As the answer, give every line of the records that includes the word "shown".

══ Provided data ══

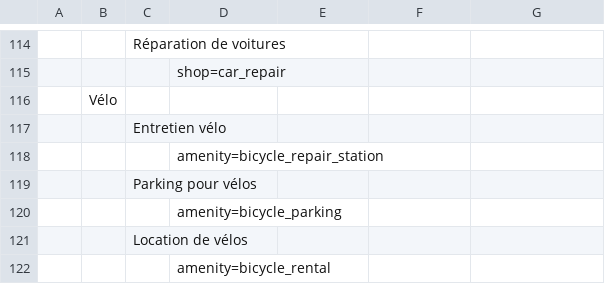
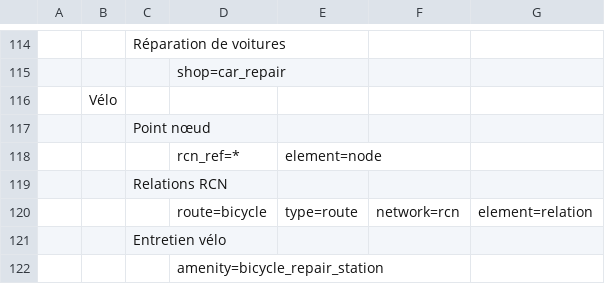
Before and after one commit to wwwouaiebe/leaflet.TravelNotes, a CSV file: src/cfg/TravelNotesSearchDictionaryFR.csv, drawn as a sheet; only a part is shown, gaps mark what is left out; the shorter side is filled out with more unchanged rows; the diff names each change by its address in the sheet, - before the commit and + after, or states it on an @@ line.

```diff
--- a/src/cfg/TravelNotesSearchDictionaryFR.csv
+++ b/src/cfg/TravelNotesSearchDictionaryFR.csv
+row 117:  |  | Point nœud
+row 118:  |  |  | rcn_ref=* | element=node
+row 119:  |  | Relations RCN
+row 120:  |  |  | route=bicycle | type=route | network=rcn | element=relation
```
Also changed, not shown: 7 other files.
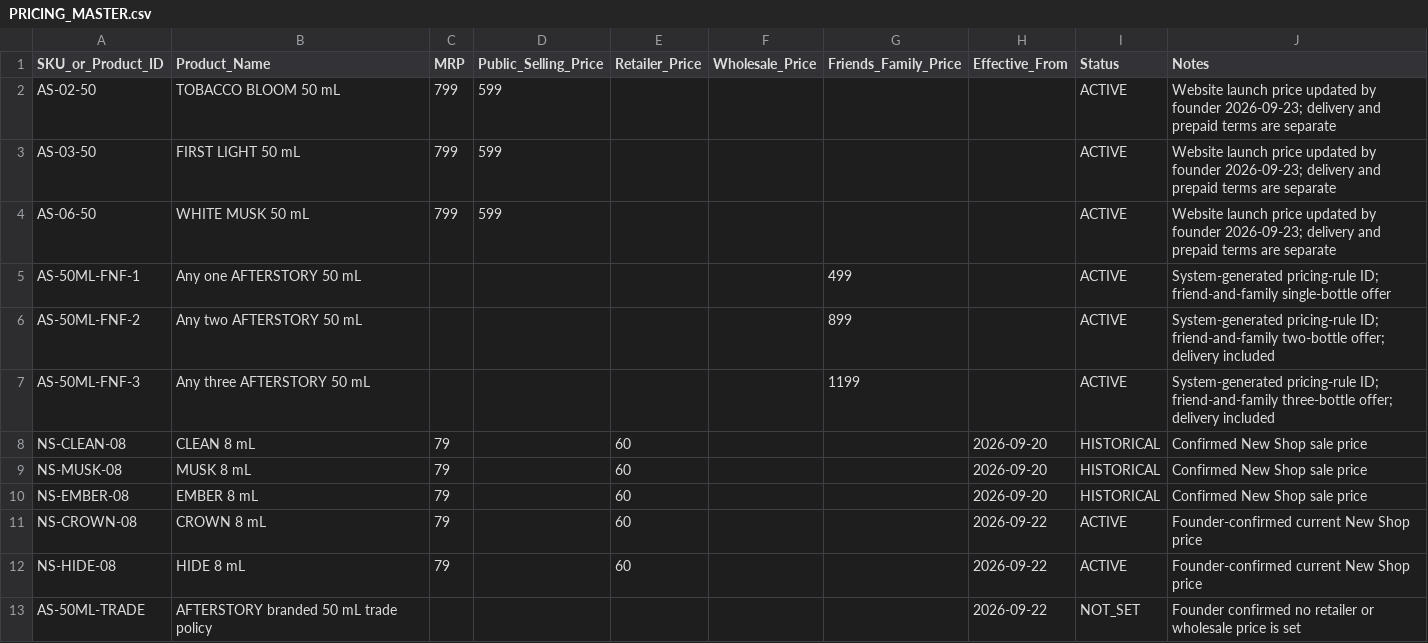
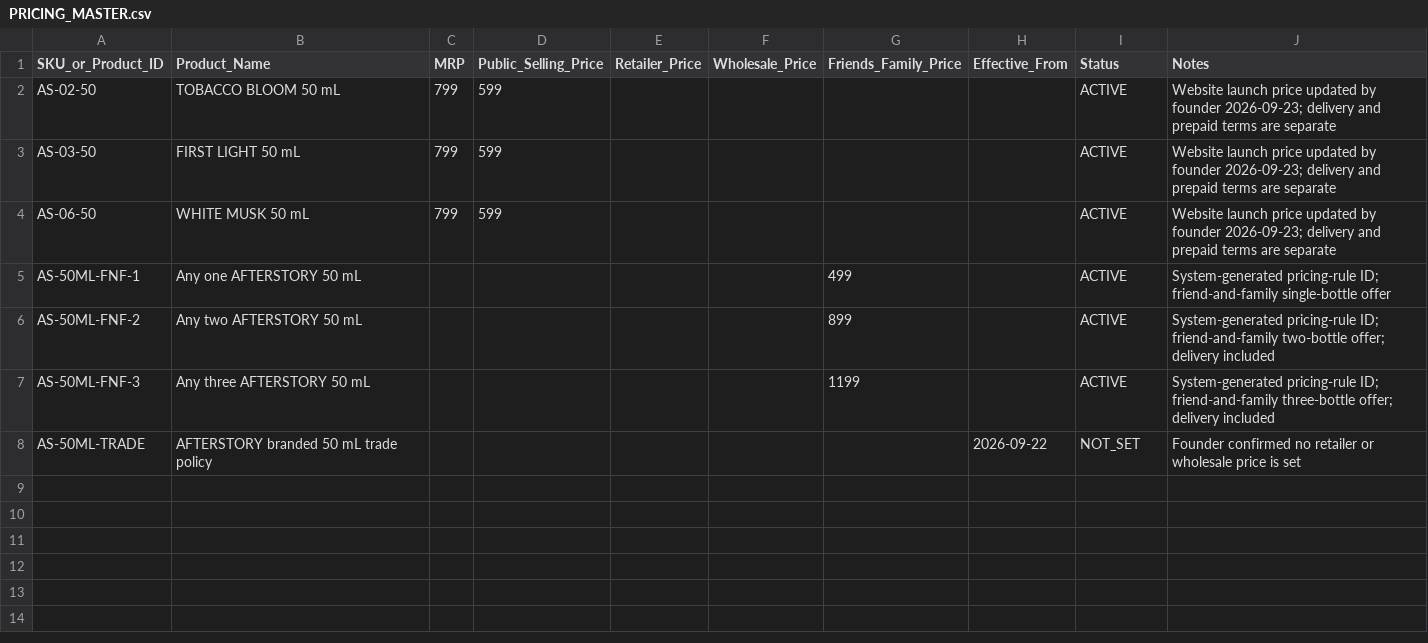
Before and after one commit to devkapooor/afterstory-perfume-brand-development, a CSV file: 02_Inventory_Costing/PRICING_MASTER.csv, drawn as a sheet; the diff names each change by its address in the sheet, - before the commit and + after, or states it on an @@ line.

```diff
--- a/02_Inventory_Costing/PRICING_MASTER.csv
+++ b/02_Inventory_Costing/PRICING_MASTER.csv
-row 8: NS-CLEAN-08 | CLEAN 8 mL | 79 |  | 60 |  |  | 2026-09-20 | HISTORICAL | Confirmed New Shop sale price
-row 9: NS-MUSK-08 | MUSK 8 mL | 79 |  | 60 |  |  | 2026-09-20 | HISTORICAL | Confirmed New Shop sale price
-row 10: NS-EMBER-08 | EMBER 8 mL | 79 |  | 60 |  |  | 2026-09-20 | HISTORICAL | Confirmed New Shop sale price
-row 11: NS-CROWN-08 | CROWN 8 mL | 79 |  | 60 |  |  | 2026-09-22 | ACTIVE | Founder-confirmed current New Shop price
-row 12: NS-HIDE-08 | HIDE 8 mL | 79 |  | 60 |  |  | 2026-09-22 | ACTIVE | Founder-confirmed current New Shop price
```
Also changed, not shown: 02_Inventory_Costing/INVENTORY_MASTER.csv, 02_Inventory_Costing/PRODUCT_MASTER.csv, 8 other files.
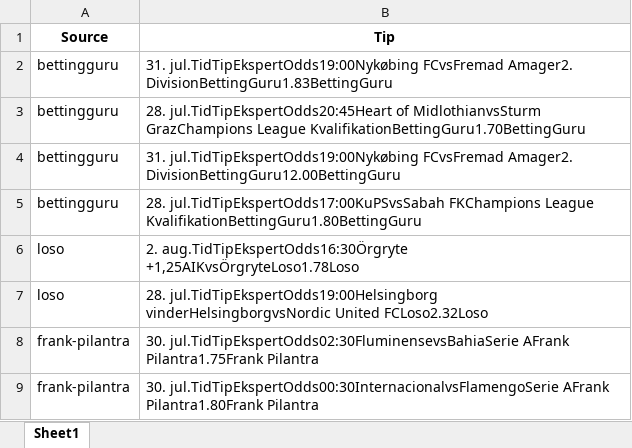
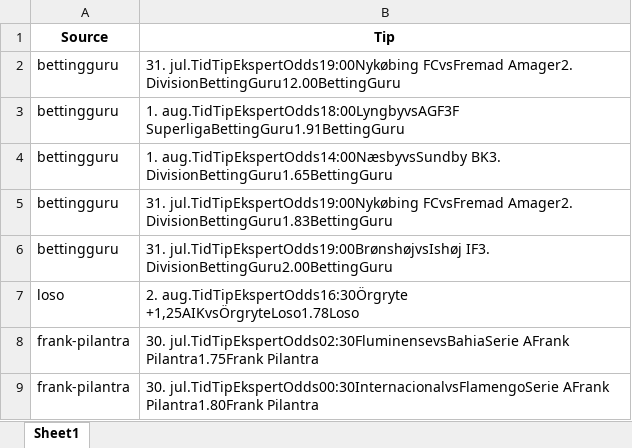
Before and after one commit to mahmad789/alerts, an Excel workbook: betting_tips.xlsx, sheet Sheet1, drawn as a sheet; values as stored, in another font and other column widths than the file's, no borders; removed rows and columns are numbered as before the commit, all else as after; the diff names each change by its address in the sheet, - before the commit and + after, or states it on an @@ line.

```diff
--- a/betting_tips.xlsx (sheet Sheet1)
+++ b/betting_tips.xlsx (sheet Sheet1)
+row 2: bettingguru | 31. jul.TidTipEkspertOdds19:00Nykøbing FCvsFremad Amager2. DivisionBettingGuru12.00BettingGuru
+row 3: bettingguru | 1. aug.TidTipEkspertOdds18:00LyngbyvsAGF3F SuperligaBettingGuru1.91BettingGuru
+row 4: bettingguru | 1. aug.TidTipEkspertOdds14:00NæsbyvsSundby BK3. DivisionBettingGuru1.65BettingGuru
-row 3: bettingguru | 28. jul.TidTipEkspertOdds20:45Heart of MidlothianvsSturm GrazChampions League KvalifikationBettingGuru1.70BettingGuru
-B6 (Tip): 31. jul.TidTipEkspertOdds19:00Nykøbing FCvsFremad Amager2. DivisionBettingGuru12.00BettingGuru
+B6 (Tip): 31. jul.TidTipEkspertOdds19:00BrønshøjvsIshøj IF3. DivisionBettingGuru2.00BettingGuru
-row 5: bettingguru | 28. jul.TidTipEkspertOdds17:00KuPSvsSabah FKChampions League KvalifikationBettingGuru1.80BettingGuru
-row 7: loso | 28. jul.TidTipEkspertOdds19:00Helsingborg vinderHelsingborgvsNordic United FCLoso2.32Loso
```
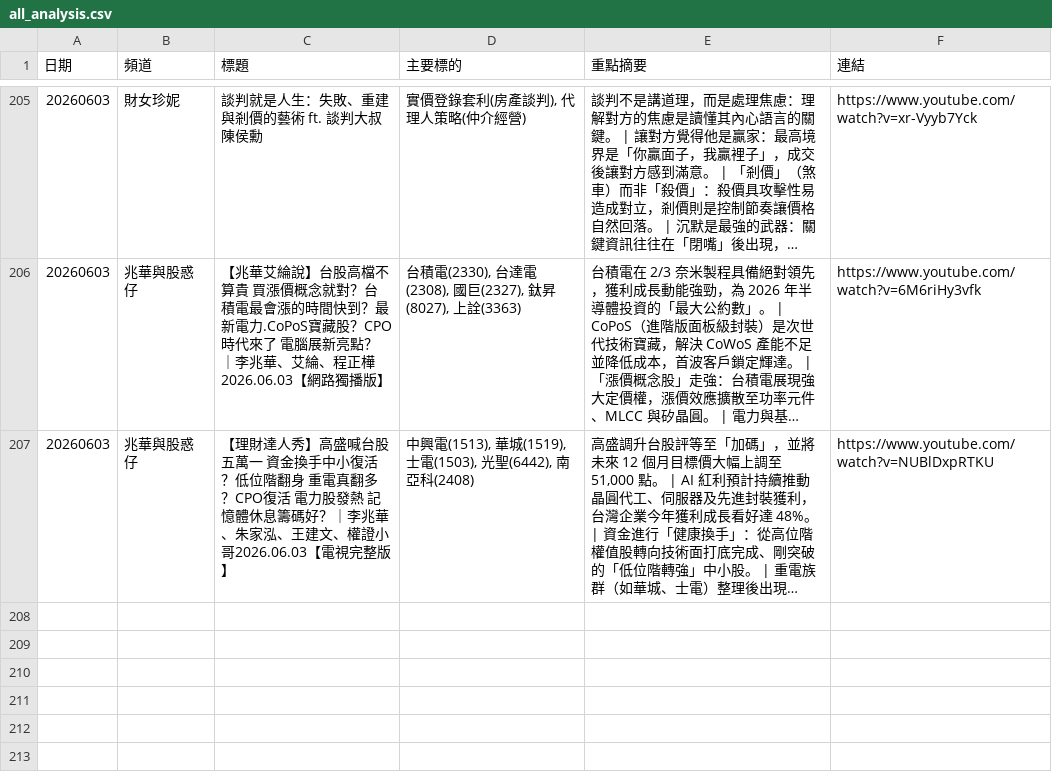
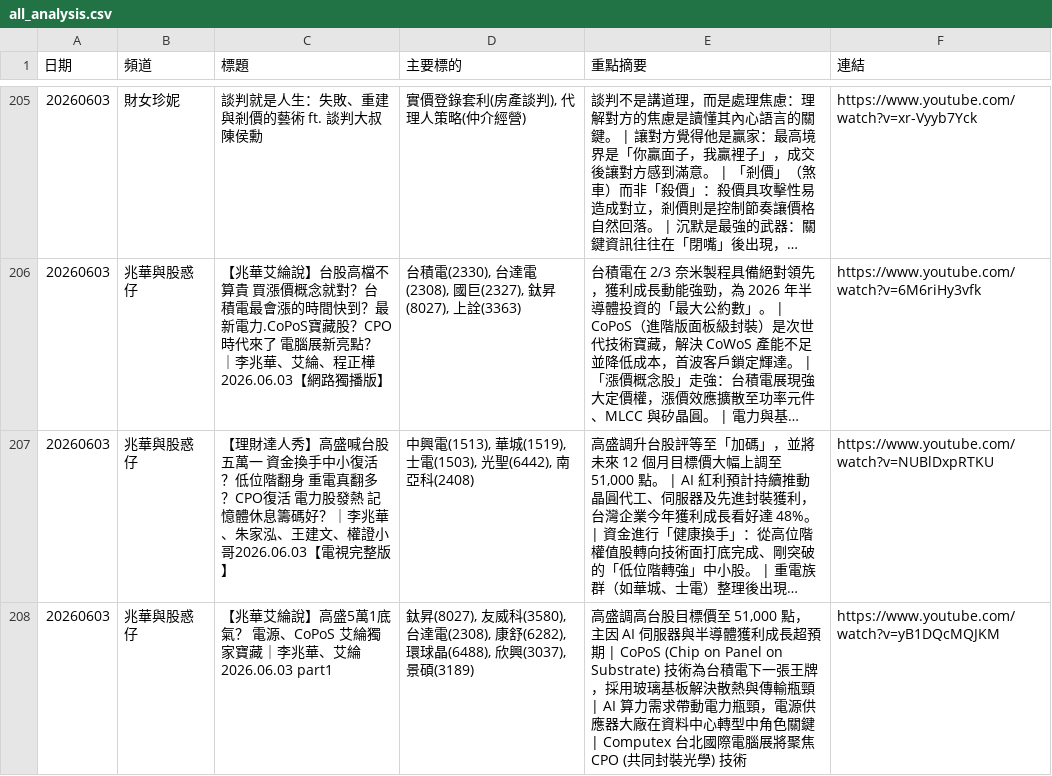
Before and after one commit to GwanlinHo/yt_podcast_analysis, a CSV file: data/all_analysis.csv, drawn as a sheet; only a part is shown, gaps mark what is left out; long unchanged cells end in …; the diff names each change by its address in the sheet, - before the commit and + after, or states it on an @@ line.

```diff
--- a/data/all_analysis.csv
+++ b/data/all_analysis.csv
+row 208: 20260603 | 兆華與股惑仔 | 【兆華艾綸說】高盛5萬1底氣？ 電源、CoPoS 艾綸獨家寶藏｜李兆華、艾綸 2026.06.03 part1 | 鈦昇(8027), 友威科(3580), 台達電(2308), 康舒(6282), 環球晶(6488), 欣興(3037), 景碩(3189) | 高盛調高台股目標價至 51,000 點，主因 AI 伺服器與半導體獲利成長超預期 | CoPoS (Chip on Panel on Substrate) 技術為台積電下一張王牌，採用玻璃基板解決散熱與傳輸瓶頸 | AI 算力需求帶動電力瓶頸，電源供應器大廠在資料中心轉型中角色關鍵 | Computex 台北國際電腦展將聚焦 CPO (共同封裝光學) 技術 | https://www.youtube.com/watch?v=yB1DQcMQJKM
```
Also changed, not shown: 7 other files.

═══

■ Output for this task
Before and after one commit to wwwouaiebe/leaflet.TravelNotes, a CSV file: src/cfg/TravelNotesSearchDictionaryFR.csv, drawn as a sheet; only a part is shown, gaps mark what is left out; the shorter side is filled out with more unchanged rows; the diff names each change by its address in the sheet, - before the commit and + after, or states it on an @@ line.
Also changed, not shown: 7 other files.
Also changed, not shown: 02_Inventory_Costing/INVENTORY_MASTER.csv, 02_Inventory_Costing/PRODUCT_MASTER.csv, 8 other files.
Before and after one commit to GwanlinHo/yt_podcast_analysis, a CSV file: data/all_analysis.csv, drawn as a sheet; only a part is shown, gaps mark what is left out; long unchanged cells end in …; the diff names each change by its address in the sheet, - before the commit and + after, or states it on an @@ line.
Also changed, not shown: 7 other files.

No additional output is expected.